> **What you should do**
Lines that include the string "Paramètres" are the ones to copy from the entries below.

> **Records for the task**
%%

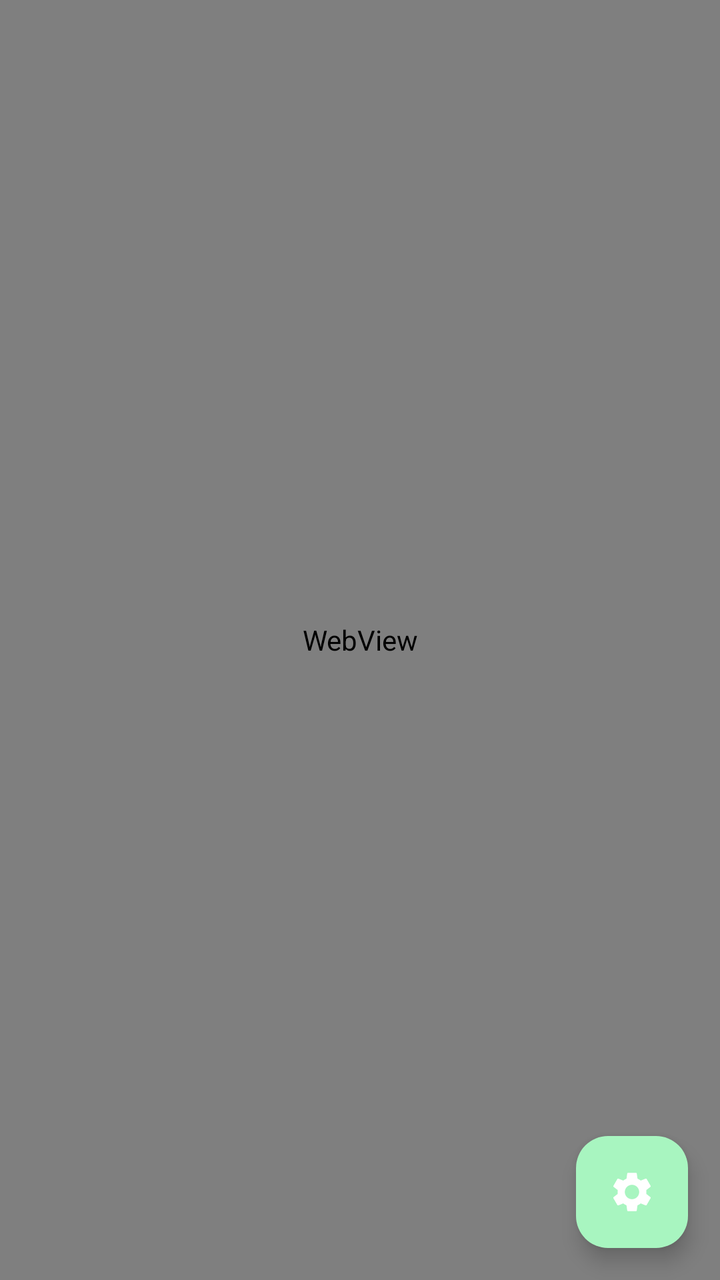
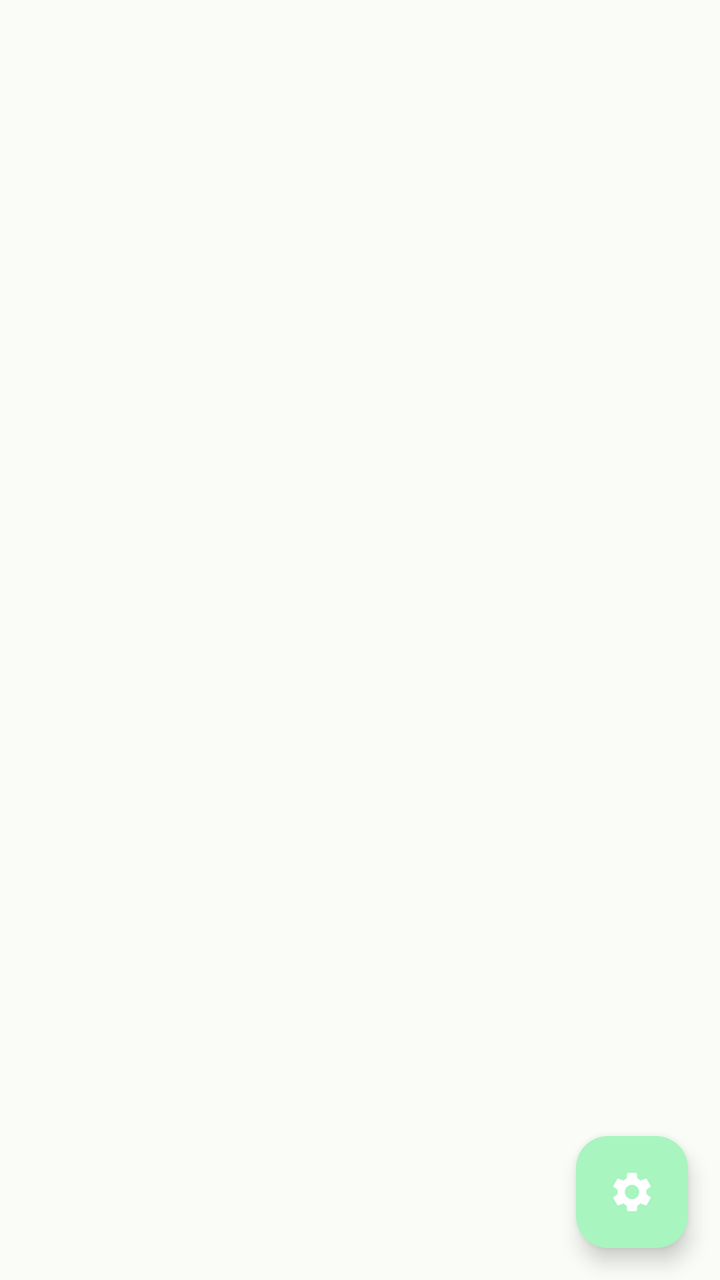

Compare the two renders of this Android layout. The source of the first and the diff that turns it into the second are given below.
<!-- AndroidManifest.xml: application theme Theme.SpotDL -->
<!-- res/layout/activity_webapp.xml -->
<?xml version="1.0" encoding="utf-8"?>
<androidx.coordinatorlayout.widget.CoordinatorLayout
    xmlns:android="http://schemas.android.com/apk/res/android"
    xmlns:app="http://schemas.android.com/apk/res-auto"
    android:layout_width="match_parent"
    android:layout_height="match_parent">

    <ProgressBar
        android:id="@+id/progressBar"
        style="?android:attr/progressBarStyleHorizontal"
        android:layout_width="match_parent"
        android:layout_height="4dp"
        android:layout_gravity="top"
        android:max="100"
        android:visibility="gone"
        android:progressTint="?attr/colorPrimary" />

    <WebView
        android:id="@+id/webView"
        android:layout_width="match_parent"
        android:layout_height="match_parent" />

    <com.google.android.material.floatingactionbutton.FloatingActionButton
        android:id="@+id/fabSettings"
        android:layout_width="wrap_content"
        android:layout_height="wrap_content"
        android:layout_gravity="bottom|end"
        android:layout_margin="16dp"
        android:contentDescription="@string/content_description_settings"
        android:src="@drawable/ic_settings"
        app:fabSize="mini"
        app:tint="?attr/colorOnPrimary" />

</androidx.coordinatorlayout.widget.CoordinatorLayout>
<!-- resources referenced by this layout -->
<resources>
  <!-- drawable ic_settings (drawable) -->
  <?xml version="1.0" encoding="utf-8"?>
  <vector xmlns:android="http://schemas.android.com/apk/res/android"
      android:width="24dp"
      android:height="24dp"
      android:viewportWidth="24"
      android:viewportHeight="24"
      android:tint="?attr/colorControlNormal">
    <path
        android:fillColor="@android:color/white"
        android:pathData="M19.14,12.94c0.04,-0.3 0.06,-0.61 0.06,-0.94c0,-0.32 -0.02,-0.64 -0.07,-0.94l2.03,-1.58c0.18,-0.14 0.23,-0.41 0.12,-0.61l-1.92,-3.32c-0.12,-0.22 -0.37,-0.29 -0.59,-0.22l-2.39,0.96c-0.5,-0.38 -1.03,-0.7 -1.62,-0.94L14.4,2.81c-0.04,-0.24 -0.24,-0.41 -0.48,-0.41h-3.84c-0.24,0 -0.43,0.17 -0.47,0.41L9.25,5.35C8.66,5.59 8.12,5.92 7.63,6.29L5.24,5.33c-0.22,-0.08 -0.47,0 -0.59,0.22L2.74,8.87C2.62,9.08 2.66,9.34 2.86,9.48l2.03,1.58C4.84,11.36 4.8,11.69 4.8,12s0.02,0.64 0.07,0.94l-2.03,1.58c-0.18,0.14 -0.23,0.41 -0.12,0.61l1.92,3.32c0.12,0.22 0.37,0.29 0.59,0.22l2.39,-0.96c0.5,0.38 1.03,0.7 1.62,0.94l0.36,2.54c0.05,0.24 0.24,0.41 0.48,0.41h3.84c0.24,0 0.44,-0.17 0.47,-0.41l0.36,-2.54c0.59,-0.24 1.13,-0.56 1.62,-0.94l2.39,0.96c0.22,0.08 0.47,0 0.59,-0.22l1.92,-3.32c0.12,-0.22 0.07,-0.47 -0.12,-0.61L19.14,12.94zM12,15.6c-1.98,0 -3.6,-1.62 -3.6,-3.6s1.62,-3.6 3.6,-3.6s3.6,1.62 3.6,3.6S13.98,15.6 12,15.6z"/>
  </vector>
  <string name="content_description_settings">Paramètres</string>
  <style name="Theme.SpotDL" parent="Theme.Material3.DayNight.NoActionBar">
          <item name="colorPrimary">@color/md_theme_light_primary</item>
          <item name="colorOnPrimary">@color/md_theme_light_onPrimary</item>
          <item name="colorPrimaryContainer">@color/md_theme_light_primaryContainer</item>
          <item name="colorOnPrimaryContainer">@color/md_theme_light_onPrimaryContainer</item>
          <item name="android:colorBackground">@color/md_theme_light_background</item>
          <item name="colorOnBackground">@color/md_theme_light_onBackground</item>
          <item name="colorSurface">@color/md_theme_light_surface</item>
          <item name="colorOnSurface">@color/md_theme_light_onSurface</item>
          <item name="colorSurfaceVariant">@color/md_theme_light_surfaceVariant</item>
          <item name="colorOnSurfaceVariant">@color/md_theme_light_onSurfaceVariant</item>
          <item name="colorOutline">@color/md_theme_light_outline</item>
      </style>
  <color name="md_theme_light_primary">#1DB954</color>
  <color name="md_theme_light_onPrimary">#FFFFFF</color>
  <color name="md_theme_light_primaryContainer">#A8F5C0</color>
  <color name="md_theme_light_onPrimaryContainer">#002112</color>
  <color name="md_theme_light_background">#FAFDF7</color>
  <color name="md_theme_light_onBackground">#1A1C19</color>
  <color name="md_theme_light_surface">#FAFDF7</color>
  <color name="md_theme_light_onSurface">#1A1C19</color>
  <color name="md_theme_light_surfaceVariant">#DCE5D8</color>
  <color name="md_theme_light_onSurfaceVariant">#414941</color>
  <color name="md_theme_light_outline">#717971</color>
</resources>

<!-- the commit's change to res/layout/activity_webapp.xml (unified diff, before → after) -->
@@ -3,22 +3,45 @@
     xmlns:android="http://schemas.android.com/apk/res/android"
     xmlns:app="http://schemas.android.com/apk/res-auto"
     android:layout_width="match_parent"
-    android:layout_height="match_parent">
+    android:layout_height="match_parent"
+    android:background="?android:attr/colorBackground">
 
-    <ProgressBar
-        android:id="@+id/progressBar"
-        style="?android:attr/progressBarStyleHorizontal"
+    <LinearLayout
+        android:id="@+id/layoutHome"
         android:layout_width="match_parent"
-        android:layout_height="4dp"
-        android:layout_gravity="top"
-        android:max="100"
-        android:visibility="gone"
-        android:progressTint="?attr/colorPrimary" />
+        android:layout_height="match_parent"
+        android:orientation="vertical"
+        android:gravity="center"
+        android:padding="32dp"
+        android:visibility="gone">
 
-    <WebView
-        android:id="@+id/webView"
-        android:layout_width="match_parent"
-        android:layout_height="match_parent" />
+        <TextView
+            android:layout_width="wrap_content"
+            android:layout_height="wrap_content"
+            android:text="@string/app_name"
+            android:textSize="40sp"
+            android:textStyle="bold"
+            android:textColor="?attr/colorPrimary"
+            android:layout_marginBottom="8dp" />
+
+        <TextView
+            android:layout_width="wrap_content"
+            android:layout_height="wrap_content"
+            android:text="@string/label_session_closed"
+            android:textSize="16sp"
+            android:textColor="?attr/colorOnSurfaceVariant"
+            android:gravity="center"
+            android:layout_marginBottom="32dp" />
+
+        <com.google.android.material.button.MaterialButton
+            android:id="@+id/btnOpen"
+            android:layout_width="wrap_content"
+            android:layout_height="wrap_content"
+            android:text="@string/btn_open_app"
+            android:paddingStart="32dp"
+            android:paddingEnd="32dp" />
+
+    </LinearLayout>
 
     <com.google.android.material.floatingactionbutton.FloatingActionButton
         android:id="@+id/fabSettings"
<!-- resource entries referenced after the edit -->
@@ -12,7 +12,10 @@
         android:fillColor="@android:color/white"
         android:pathData="M19.14,12.94c0.04,-0.3 0.06,-0.61 0.06,-0.94c0,-0.32 -0.02,-0.64 -0.07,-0.94l2.03,-1.58c0.18,-0.14 0.23,-0.41 0.12,-0.61l-1.92,-3.32c-0.12,-0.22 -0.37,-0.29 -0.59,-0.22l-2.39,0.96c-0.5,-0.38 -1.03,-0.7 -1.62,-0.94L14.4,2.81c-0.04,-0.24 -0.24,-0.41 -0.48,-0.41h-3.84c-0.24,0 -0.43,0.17 -0.47,0.41L9.25,5.35C8.66,5.59 8.12,5.92 7.63,6.29L5.24,5.33c-0.22,-0.08 -0.47,0 -0.59,0.22L2.74,8.87C2.62,9.08 2.66,9.34 2.86,9.48l2.03,1.58C4.84,11.36 4.8,11.69 4.8,12s0.02,0.64 0.07,0.94l-2.03,1.58c-0.18,0.14 -0.23,0.41 -0.12,0.61l1.92,3.32c0.12,0.22 0.37,0.29 0.59,0.22l2.39,-0.96c0.5,0.38 1.03,0.7 1.62,0.94l0.36,2.54c0.05,0.24 0.24,0.41 0.48,0.41h3.84c0.24,0 0.44,-0.17 0.47,-0.41l0.36,-2.54c0.59,-0.24 1.13,-0.56 1.62,-0.94l2.39,0.96c0.22,0.08 0.47,0 0.59,-0.22l1.92,-3.32c0.12,-0.22 0.07,-0.47 -0.12,-0.61L19.14,12.94zM12,15.6c-1.98,0 -3.6,-1.62 -3.6,-3.6s1.62,-3.6 3.6,-3.6s3.6,1.62 3.6,3.6S13.98,15.6 12,15.6z"/>
   </vector>
+  <string name="app_name">SpotDL</string>
+  <string name="btn_open_app">Ouvrir SpotDL</string>
   <string name="content_description_settings">Paramètres</string>
+  <string name="label_session_closed">La session est fermée ou expirée</string>
   <style name="Theme.SpotDL" parent="Theme.Material3.DayNight.NoActionBar">
           <item name="colorPrimary">@color/md_theme_light_primary</item>
           <item name="colorOnPrimary">@color/md_theme_light_onPrimary</item>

%%

> **Response below**
  <string name="content_description_settings">Paramètres</string>
   <string name="content_description_settings">Paramètres</string>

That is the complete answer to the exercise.